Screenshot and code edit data
§ §

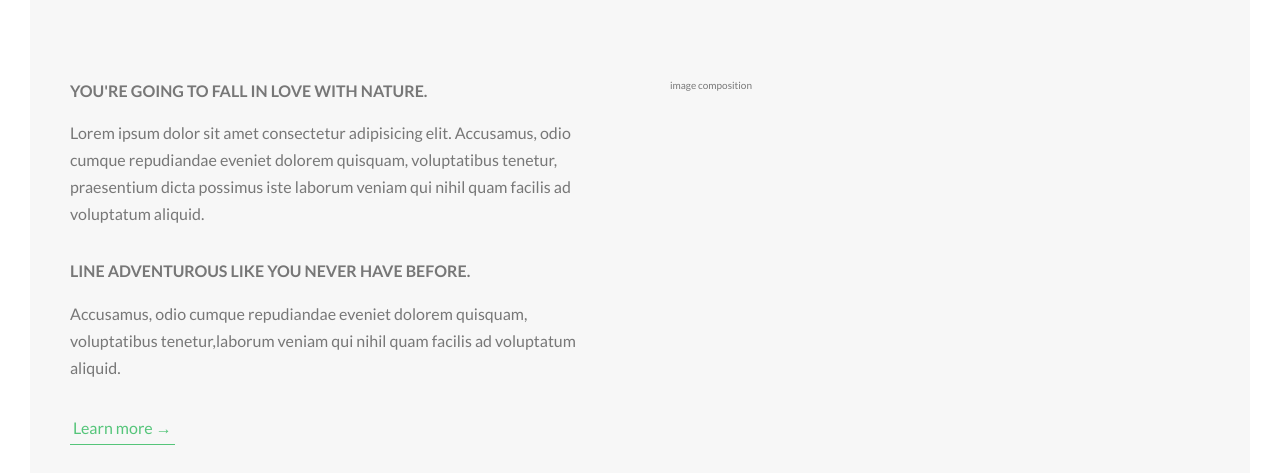
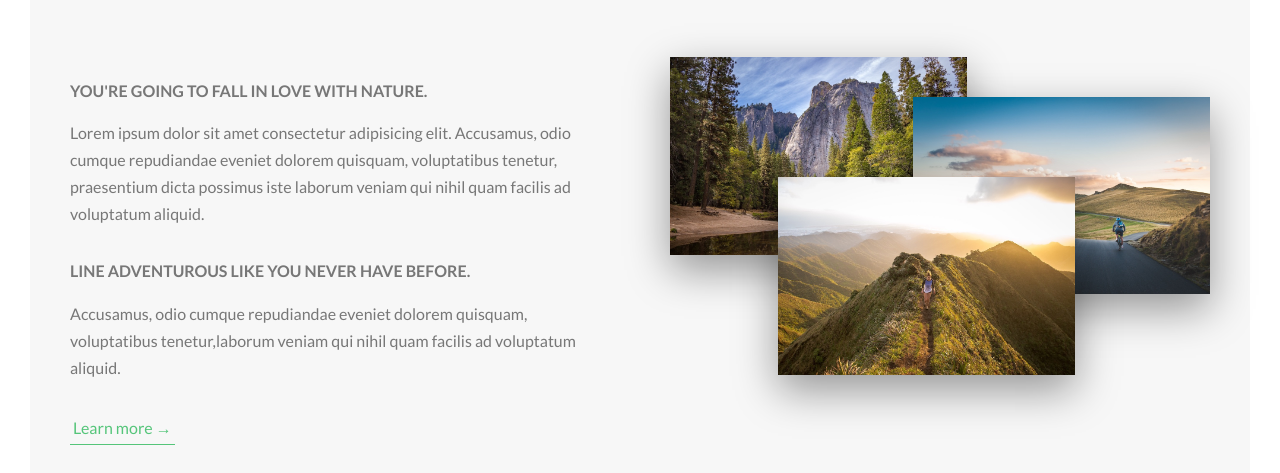
Before and after one commit to wasifbaliyan/natours, a website: page index.html in a window 1280 px wide. Shown: the part 943-1416 px from the top of the page. Drawn offline with Linux system fonts and the light colour scheme.

Commit message:
add image composition on about section

```diff
--- a/index.html
+++ b/index.html
@@ -55,7 +55,25 @@
             </p>
             <a href="#" class="btn-text">Learn more &rarr;</a>
           </div>
-          <div class="col-1-of-2">image composition</div>
+          <div class="col-1-of-2">
+            <div class="composition">
+              <img
+                src="img/nat-1-large.jpg"
+                alt="Photo 1"
+                class="composition__photo composition__photo--p1"
+              />
+              <img
+                src="img/nat-2-large.jpg"
+                alt="Photo 2"
+                class="composition__photo composition__photo--p2"
+              />
+              <img
+                src="img/nat-3-large.jpg"
+                alt="Photo 3"
+                class="composition__photo composition__photo--p3"
+              />
+            </div>
+          </div>
         </div>
       </section>
     </main>
--- /dev/null
+++ b/sass/components/_composition.scss
@@ -0,0 +1,38 @@
+.composition {
+  position: relative;
+
+  &__photo {
+    width: 55%;
+    box-shadow: 0 1.5rem 4rem rgba($color-black, 0.4);
+    position: absolute;
+    z-index: 10;
+    transition: all 0.2s;
+
+    outline-offset: 2rem;
+
+    &--p1 {
+      left: 0;
+      top: -2rem;
+    }
+
+    &--p2 {
+      right: 0;
+      top: 2rem;
+    }
+
+    &--p3 {
+      left: 20%;
+      top: 10rem;
+    }
+
+    &:hover {
+      outline: 1.5rem solid $color-primary;
+      transform: scale(1.05) translateY(-0.5rem);
+      box-shadow: 0 2.5rem 4rem rgba($color-black, 0.6);
+      z-index: 20;
+    }
+  }
+  &:hover &__photo:not(:hover) {
+    transform: scale(0.95);
+  }
+}
--- a/sass/main.scss
+++ b/sass/main.scss
@@ -8,6 +8,7 @@
 @import "base/utilities";
 
 @import "components/button";
+@import "components/composition";
 
 @import "layout/grid";
 @import "layout/header";
```
Also changed, not shown: css/style.css.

§ §

• Required work: Extract all the entries word for word; omit any pictures.

• Reply:
Before and after one commit to wasifbaliyan/natours, a website: page index.html in a window 1280 px wide. Shown: the part 943-1416 px from the top of the page. Drawn offline with Linux system fonts and the light colour scheme.

Commit message:
add image composition on about section

```diff
--- a/index.html
+++ b/index.html
@@ -55,7 +55,25 @@
             </p>
             <a href="#" class="btn-text">Learn more &rarr;</a>
           </div>
-          <div class="col-1-of-2">image composition</div>
+          <div class="col-1-of-2">
+            <div class="composition">
+              <img
+                src="img/nat-1-large.jpg"
+                alt="Photo 1"
+                class="composition__photo composition__photo--p1"
+              />
+              <img
+                src="img/nat-2-large.jpg"
+                alt="Photo 2"
+                class="composition__photo composition__photo--p2"
+              />
+              <img
+                src="img/nat-3-large.jpg"
+                alt="Photo 3"
+                class="composition__photo composition__photo--p3"
+              />
+            </div>
+          </div>
         </div>
       </section>
     </main>
--- /dev/null
+++ b/sass/components/_composition.scss
@@ -0,0 +1,38 @@
+.composition {
+  position: relative;
+
+  &__photo {
+    width: 55%;
+    box-shadow: 0 1.5rem 4rem rgba($color-black, 0.4);
+    position: absolute;
+    z-index: 10;
+    transition: all 0.2s;
+
+    outline-offset: 2rem;
+
+    &--p1 {
+      left: 0;
+      top: -2rem;
+    }
+
+    &--p2 {
+      right: 0;
+      top: 2rem;
+    }
+
+    &--p3 {
+      left: 20%;
+      top: 10rem;
+    }
+
+    &:hover {
+      outline: 1.5rem solid $color-primary;
+      transform: scale(1.05) translateY(-0.5rem);
+      box-shadow: 0 2.5rem 4rem rgba($color-black, 0.6);
+      z-index: 20;
+    }
+  }
+  &:hover &__photo:not(:hover) {
+    transform: scale(0.95);
+  }
+}
--- a/sass/main.scss
+++ b/sass/main.scss
@@ -8,6 +8,7 @@
 @import "base/utilities";
 
 @import "components/button";
+@import "components/composition";
 
 @import "layout/grid";
 @import "layout/header";
```
Also changed, not shown: css/style.css.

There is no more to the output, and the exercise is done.